The day after we arrived there was a two-day weather window, during which we climbed War and Poetry in alpine style. We sent the entire route except for a 5.12b slab section high on the wall.
After three days of rest, we set our sights on a mountain in the back of the valley behind Nalumasortoq. However, the rock was poor and there was a lot of lichen. After three pitches, we decided to abandon this project.
We took another rest day, then attempted a new route on Nalumasortoq, almost in the center of the wall, in alpine style. The line began with a roof and was almost entirely comprised of hand and finger cracks. Just 150m from the summit, the haul bag with all our supplies came unclipped from the haul line—I had attached it using a non-locking carabiner—and it plummeted into the void. We decided to bail.

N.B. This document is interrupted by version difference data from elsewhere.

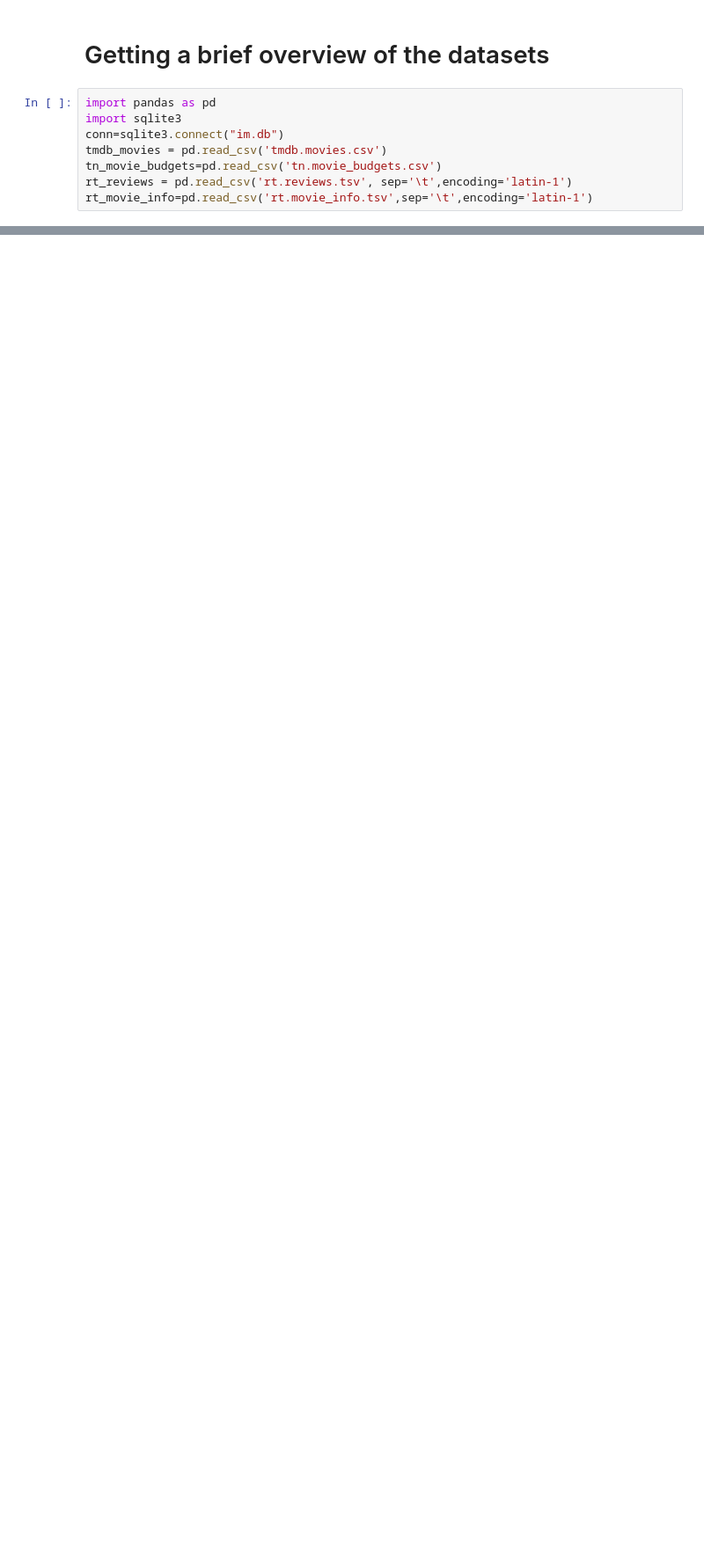
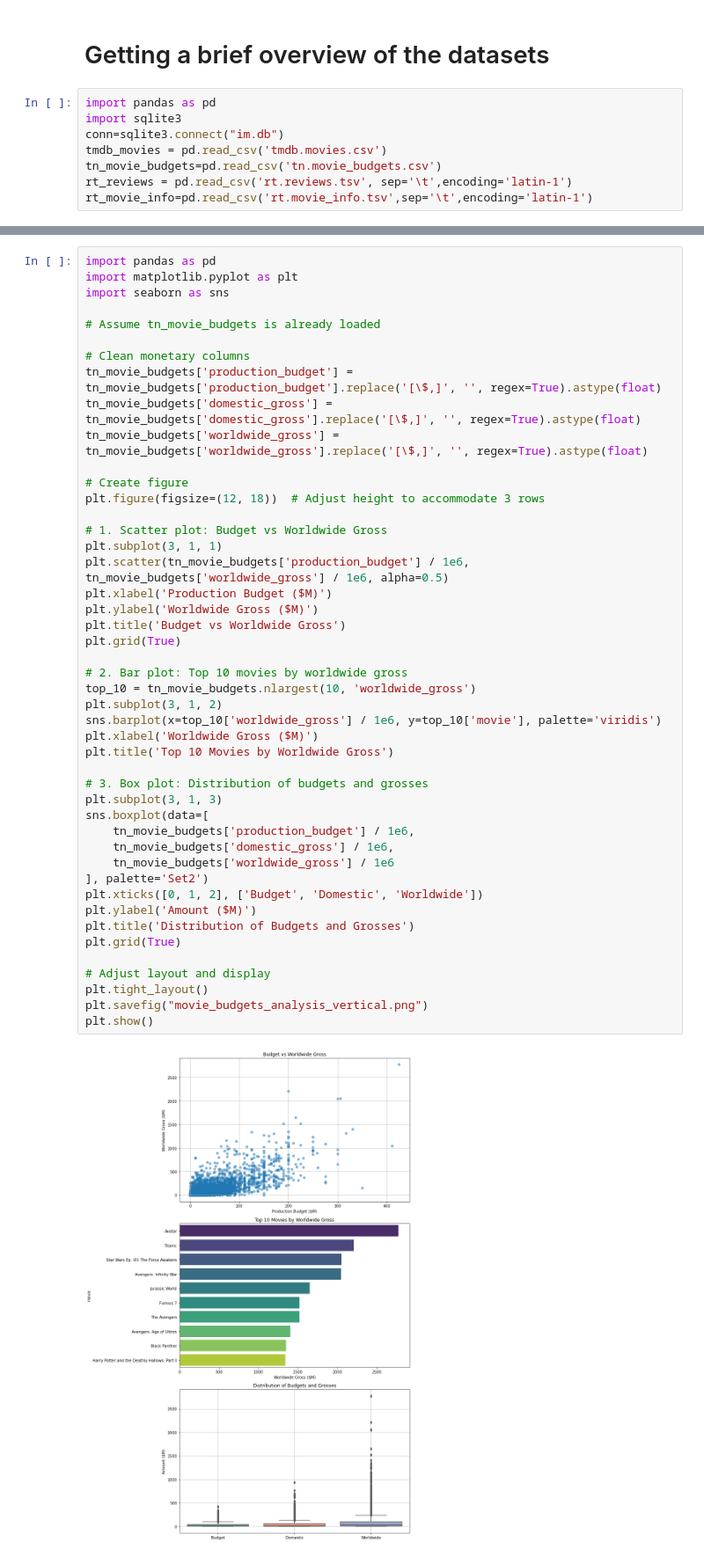
Before and after one commit to Husky-69/Group_8_phase_2_project, a Jupyter notebook: Group8_Endphase2_Project.ipynb, the cells around one changed output, grey strips where cells are left out. Shown at 88% size. Drawn from its saved outputs; the diff is of its cells as text; blank space fills up the shorter version.

```diff
--- a/Group8_Endphase2_Project.ipynb
+++ b/Group8_Endphase2_Project.ipynb
@@ -77,0 +311,48 @@ pd.read_sql("""SELECT *
+# %%
+import pandas as pd
+import matplotlib.pyplot as plt
+import seaborn as sns
+
+# Assume tn_movie_budgets is already loaded
+
+# Clean monetary columns
+tn_movie_budgets['production_budget'] = tn_movie_budgets['production_budget'].replace('[\$,]', '', regex=True).astype(float)
+tn_movie_budgets['domestic_gross'] = tn_movie_budgets['domestic_gross'].replace('[\$,]', '', regex=True).astype(float)
+tn_movie_budgets['worldwide_gross'] = tn_movie_budgets['worldwide_gross'].replace('[\$,]', '', regex=True).astype(float)
+
+# Create figure
+plt.figure(figsize=(12, 18))  # Adjust height to accommodate 3 rows
+
+# 1. Scatter plot: Budget vs Worldwide Gross
+plt.subplot(3, 1, 1)
+plt.scatter(tn_movie_budgets['production_budget'] / 1e6, tn_movie_budgets['worldwide_gross'] / 1e6, alpha=0.5)
+plt.xlabel('Production Budget ($M)')
+plt.ylabel('Worldwide Gross ($M)')
+plt.title('Budget vs Worldwide Gross')
+plt.grid(True)
+
+# 2. Bar plot: Top 10 movies by worldwide gross
+top_10 = tn_movie_budgets.nlargest(10, 'worldwide_gross')
+plt.subplot(3, 1, 2)
+sns.barplot(x=top_10['worldwide_gross'] / 1e6, y=top_10['movie'], palette='viridis')
+plt.xlabel('Worldwide Gross ($M)')
+plt.title('Top 10 Movies by Worldwide Gross')
+
+# 3. Box plot: Distribution of budgets and grosses
+plt.subplot(3, 1, 3)
+sns.boxplot(data=[
+    tn_movie_budgets['production_budget'] / 1e6,
+    tn_movie_budgets['domestic_gross'] / 1e6,
+    tn_movie_budgets['worldwide_gross'] / 1e6
+], palette='Set2')
+plt.xticks([0, 1, 2], ['Budget', 'Domestic', 'Worldwide'])
+plt.ylabel('Amount ($M)')
+plt.title('Distribution of Budgets and Grosses')
+plt.grid(True)
+
+# Adjust layout and display
+plt.tight_layout()
+plt.savefig("movie_budgets_analysis_vertical.png")
+plt.show()
+# %% [output]
+[figure, added]
```
Also changed, not shown: parts of 17 cells of this notebook.
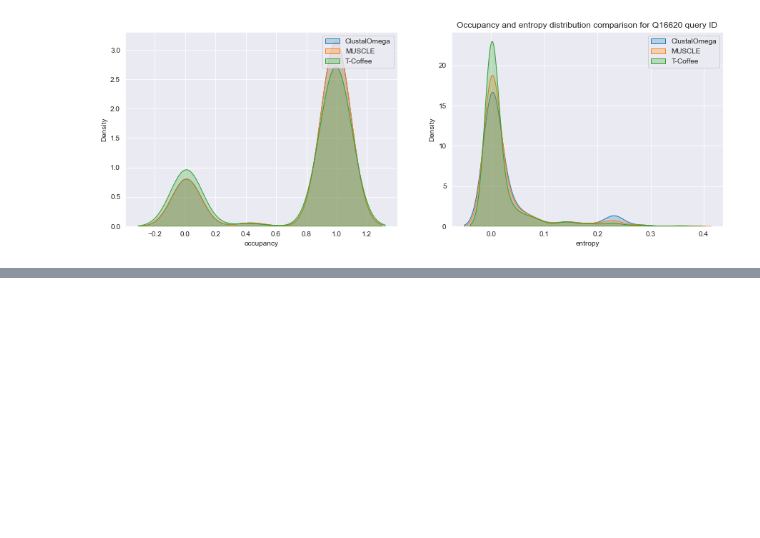
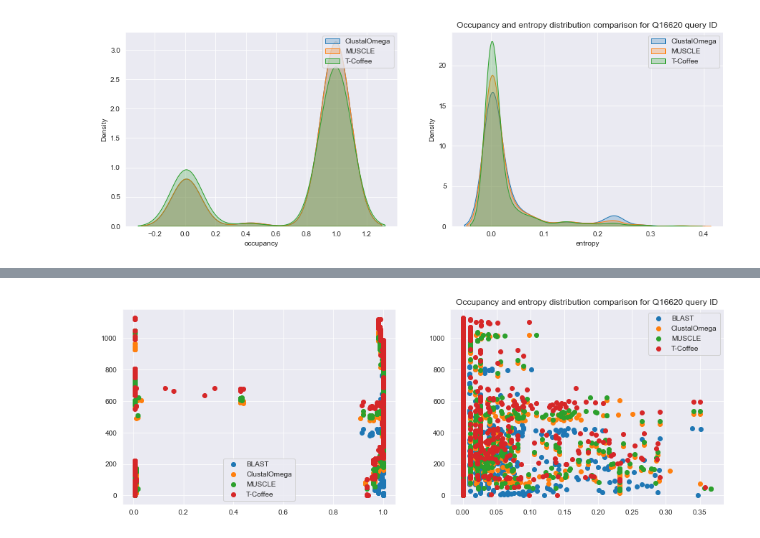
Before and after one commit to AlyaHarvelle/HMMER, a Jupyter notebook: MSA_0305.ipynb, the cells around one changed output, grey strips where cells are left out. Cells and saved outputs as stored; diff of their text form; code cells hidden in the pictures; blank space fills up the shorter version.

```diff
--- a/MSA_0305.ipynb
+++ b/MSA_0305.ipynb
@@ -212,2 +206,20 @@ plt.show()
+# %%
+fig, (ax1, ax2) = plt.subplots(1, 2, figsize=(15, 5))
+ax1.scatter(blast_calc['occupancy'], blast_calc['pos'])
+ax1.scatter(clustal_calc['occupancy'], clustal_calc['pos'])
+ax1.scatter(muscle_calc['occupancy'], muscle_calc['pos'])
+ax1.scatter(tcoffee_calc['occupancy'], tcoffee_calc['pos'])
+
+ax2.scatter(blast_calc['entropy'], blast_calc['pos'])
+ax2.scatter(clustal_calc['entropy'], clustal_calc['pos'])
+ax2.scatter(muscle_calc['entropy'], muscle_calc['pos'])
+ax2.scatter(tcoffee_calc['entropy'], tcoffee_calc['pos'])
+
+ax1.legend(['BLAST', 'ClustalOmega', 'MUSCLE', 'T-Coffee'])
+ax2.legend(['BLAST', 'ClustalOmega', 'MUSCLE', 'T-Coffee'])
+plt.title(f'Occupancy and entropy distribution comparison for {q_id} query ID')
+plt.show()
+# %% [output]
+[figure, added]
 # %%
 #blast_calc[(blast_calc['occupancy'] > 0.995) & (blast_calc['entropy'] < 0.01)]
```
Also changed, not shown: parts of 2 cells of this notebook.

After three days of bad weather, we returned to our high point and finished the route, continuing up cracks to the right of the large detached block from which we had bailed before. On July 26, we climbed the whole route in four hours; we believe this will likely be the easiest route on the wall. We named it Pedo de Placer (550m, French 7a) and descended via the Spanish route to the left.
After two rest days, we started up an obvious line on the southeastern pillar of the north peak of Ulamertorssuaq. [This pillar is just to the left of a separate pillar or fin climbed in 1998 by Ian Parsons and Tony Penning: the James Hopkins Trust Buttress (British E4 5c).]We took the most natural route up the center of the wall, finding exceptional rock quality throughout the climb, and a mix of good face and crack climbing. With bad weather coming, we rapped back to the ground after climbing about halfway. After waiting out a week of bad weather, we returned to our high point and then finished our route. All of the pitches were opened ground up. We placed 20 protection bolts as well as a fully bolted rappel line. We named the route Qujanaq (700m of climbing, French 7a), which means “thank you” in the local language. The route is similar to War and Poetry, but easier.
– Carlos “Carlitos” Molina, Argentina, translated from Spanish by Chris Kalman